That video looks mighty cold
. I really gotta get me a drysuit one of these seasons...
It's got me thinking, though. Wouldn't be too hard to build a mast step into a skin on frame. Place a former or two in the right location (gonna need some math to figure out where), build the step on top of the keelson, and use the same method for sewing the coaming in with a small ring to support the skin where the mast exits the fuselage. I'm thinking another build in the future
Welcome to SailNet. I too am a fix up rather than through away type myself...
Good luck with the fleet.
Thanks! I'd heard the same with regards to all three, though there does seem to be a crowd of folk suggesting I start out on the dinghy. They might just want to see me get soaked a few dozen times, though
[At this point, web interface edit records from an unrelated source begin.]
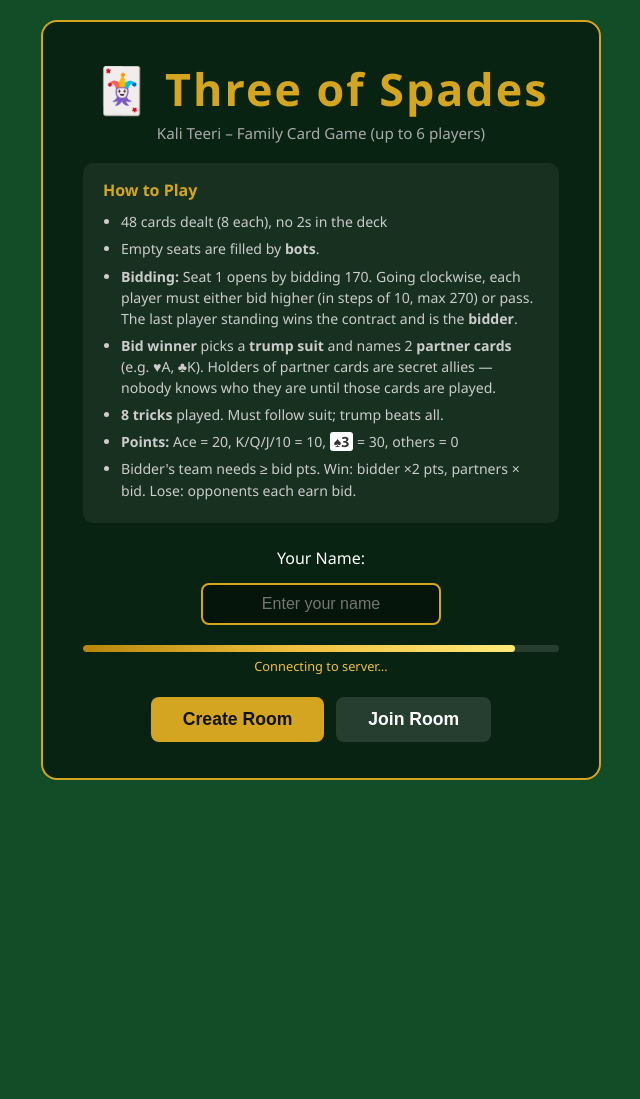
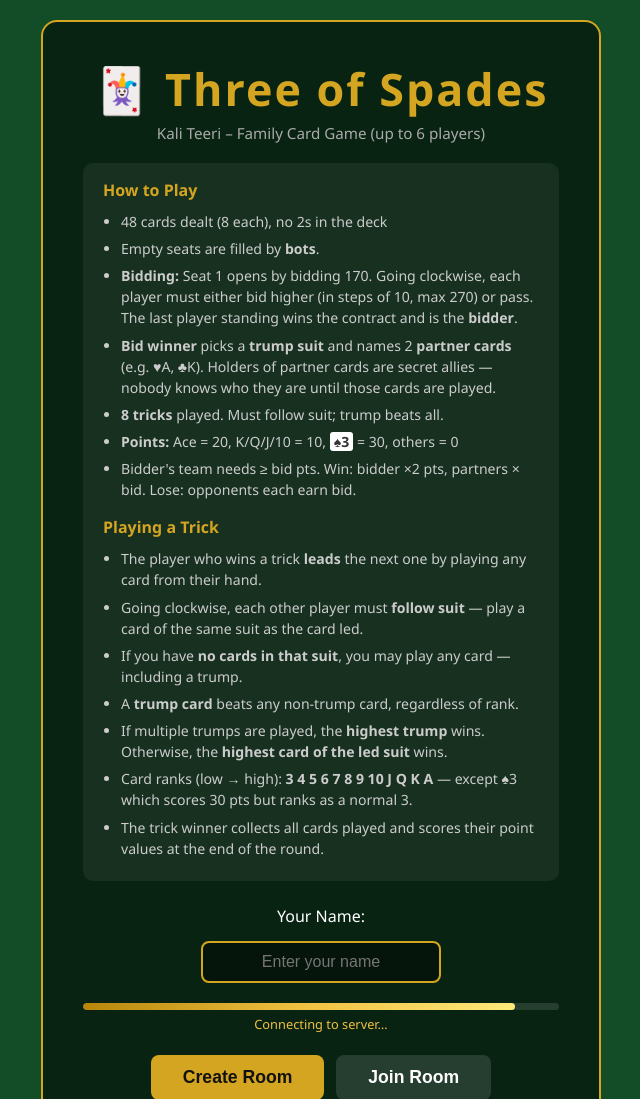
Before and after one commit to ICEMAN652/Black-Three, a Flask app: page / in a window 1280 px wide. Shown: the top 1099 px of the page, without its empty margins (319-959 px from the left). Before the commit the page ends 780 px from the top, so only its background shows below. Run offline with Flask 3, Linux system fonts and the light colour scheme; some libraries are stand-ins or nearby versions.

Commit message:
Add trick-playing rules to home screen rules box
Co-Authored-By: Claude Sonnet 4.6 <noreply@anthropic.com>

```diff
--- a/templates/index.html
+++ b/templates/index.html
@@ -23,6 +23,16 @@
         <li><strong>8 tricks</strong> played. Must follow suit; trump beats all.</li>
         <li><strong>Points:</strong> Ace = 20, K/Q/J/10 = 10, <span class="black3">♠3</span> = 30, others = 0</li>
         <li>Bidder's team needs ≥ bid pts. Win: bidder ×2 pts, partners × bid. Lose: opponents each earn bid.</li>
+      </ul>
+      <h3 style="margin-top:1rem">Playing a Trick</h3>
+      <ul>
+        <li>The player who wins a trick <strong>leads</strong> the next one by playing any card from their hand.</li>
+        <li>Going clockwise, each other player must <strong>follow suit</strong> — play a card of the same suit as the card led.</li>
+        <li>If you have <strong>no cards in that suit</strong>, you may play any card — including a trump.</li>
+        <li>A <strong>trump card</strong> beats any non-trump card, regardless of rank.</li>
+        <li>If multiple trumps are played, the <strong>highest trump</strong> wins. Otherwise, the <strong>highest card of the led suit</strong> wins.</li>
+        <li>Card ranks (low → high): <strong>3 4 5 6 7 8 9 10 J Q K A</strong> — except ♠3 which scores 30 pts but ranks as a normal 3.</li>
+        <li>The trick winner collects all cards played and scores their point values at the end of the round.</li>
       </ul>
     </div>
     <div class="setup-form">
```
. I did pick up a junior sail for it, on the off chance I do decide to keep it rather than donate it... couldn't hurt to take it out a few times before making the decision, too. Ethics says I ought to test those repairs I made, myself. The O'Day gets a lot of rave reviews, as well, and there's a decent group of folk doing the rOnDAYvous out in CT every year.
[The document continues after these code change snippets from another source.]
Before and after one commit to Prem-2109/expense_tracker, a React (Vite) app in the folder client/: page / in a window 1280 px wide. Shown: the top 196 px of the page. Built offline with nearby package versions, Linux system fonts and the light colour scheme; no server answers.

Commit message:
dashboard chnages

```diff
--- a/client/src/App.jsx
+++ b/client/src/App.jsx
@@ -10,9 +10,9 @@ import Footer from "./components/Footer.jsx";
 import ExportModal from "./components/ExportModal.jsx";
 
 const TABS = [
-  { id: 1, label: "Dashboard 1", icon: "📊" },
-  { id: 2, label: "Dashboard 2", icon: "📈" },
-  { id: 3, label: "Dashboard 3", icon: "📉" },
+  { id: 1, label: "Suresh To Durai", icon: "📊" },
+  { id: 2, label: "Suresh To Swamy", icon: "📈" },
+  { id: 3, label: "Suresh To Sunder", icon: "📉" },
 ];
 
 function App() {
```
As to the Tylercraft... I spent all winter researching twin keels and reading all I could. Opinions are all over the place... everything from "There ain't no good twin keel" (with apologies to Hal Bynum and Dave Kirby) to Hunter claiming their twin keel designs being almost
as efficient as their fin keels *shrug*. Only things folks seem to be able to agree upon: twin keels don't make any given design faster; a lot comes down to the sailor, not the boat. The secondary features to the twin keel sound nice, but whether they make up for any loss in performance... well, suppose I'll find out when I sail her. It's also been mentioned that I might do some good by fairing the keels to a proper NACA airfoil; might also be that would simply be putting lipstick on a pig.
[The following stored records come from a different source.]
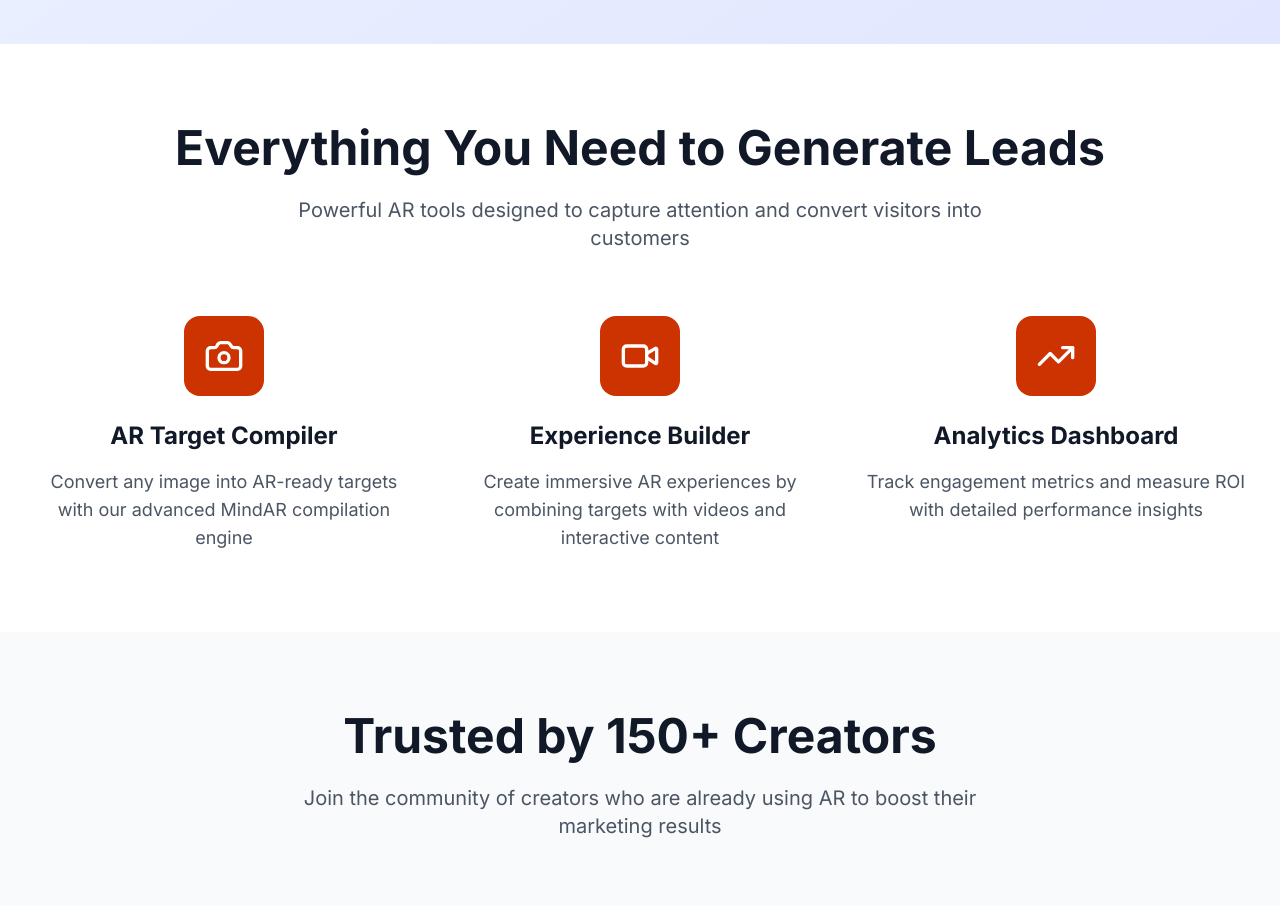
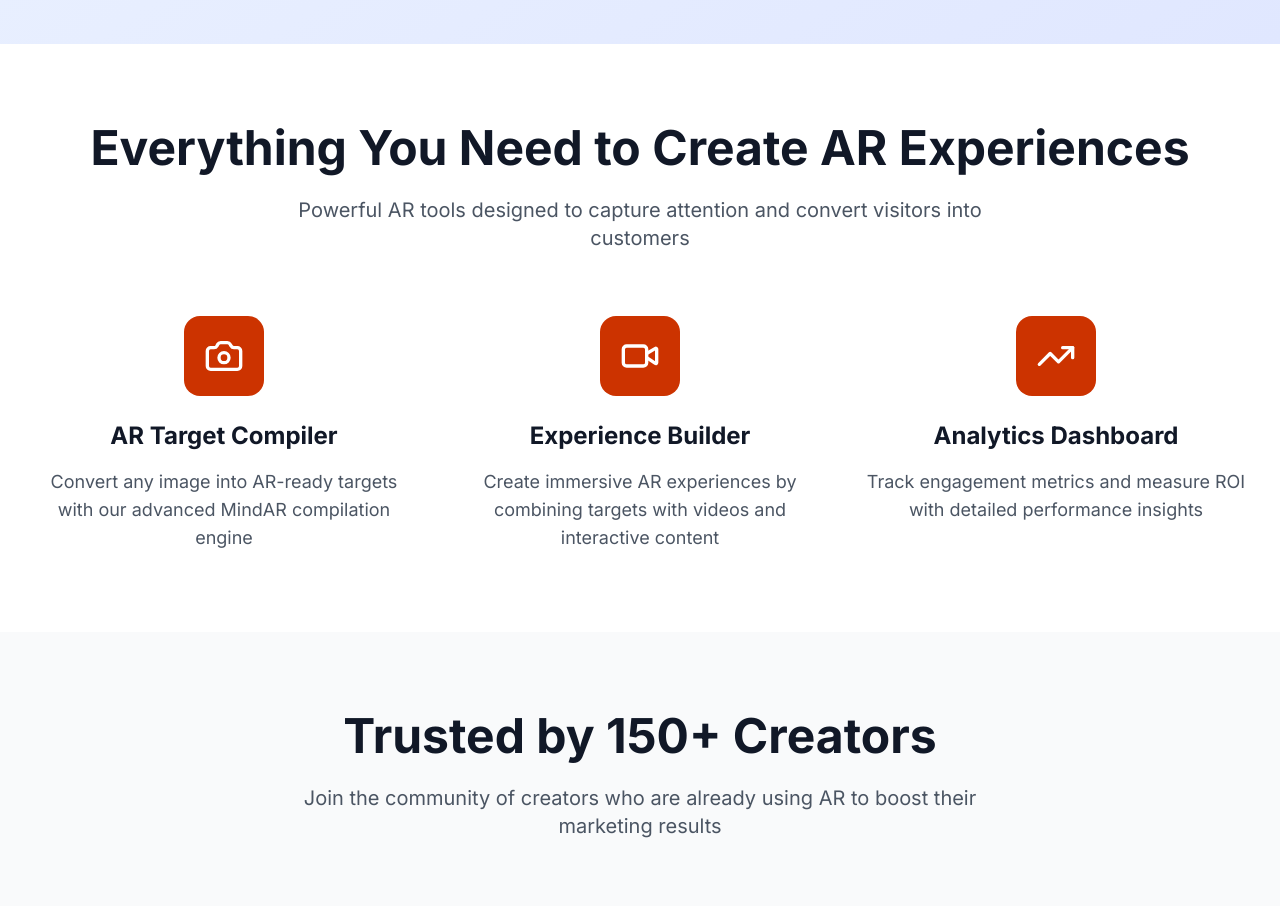
Before and after one commit to mgb111/quickscanar-v3, a Next.js app: page / in a window 1280 px wide. Shown: the part 860-1766 px from the top of the page. Built offline with nearby package versions, Linux system fonts and the light colour scheme; no server answers; the database is empty.

Commit message:
Update page.tsx

```diff
--- a/app/page.tsx
+++ b/app/page.tsx
@@ -124,7 +124,7 @@ export default function Home() {
         <div className="max-w-7xl mx-auto px-4 sm:px-6 lg:px-8">
                      <div className="text-center mb-16">
              <h2 className="text-3xl lg:text-5xl font-bold text-gray-900 mb-6">
-              Everything You Need to Generate Leads
+               Everything You Need to Create AR Experiences
              </h2>
              <p className="text-xl text-gray-600 max-w-3xl mx-auto">
                Powerful AR tools designed to capture attention and convert visitors into customers
```
Lines whose indentation alone changed are shown as unchanged.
Best case scenario, I'm happy with it. Midline: I sell it off and recoup (some) of the refit costs. Worst: I market it as a playground for some redneck kids on forty acres (being unable to sell it otherwise) after stripping her, sell off the nice galvanized tandem axle trailer that came with it, and I eat the repair costs as an educational expense.
I've used regular Rustoleum on my skin on frame kayaks... haven't been exceedingly happy with it, but it's outperformed everything else I've tried. Can't see putting it on fiberglass, though, when Rustoleum makes their TopCoat product and it's not exceedingly expensive.
Gimme a few years, and I'll report back!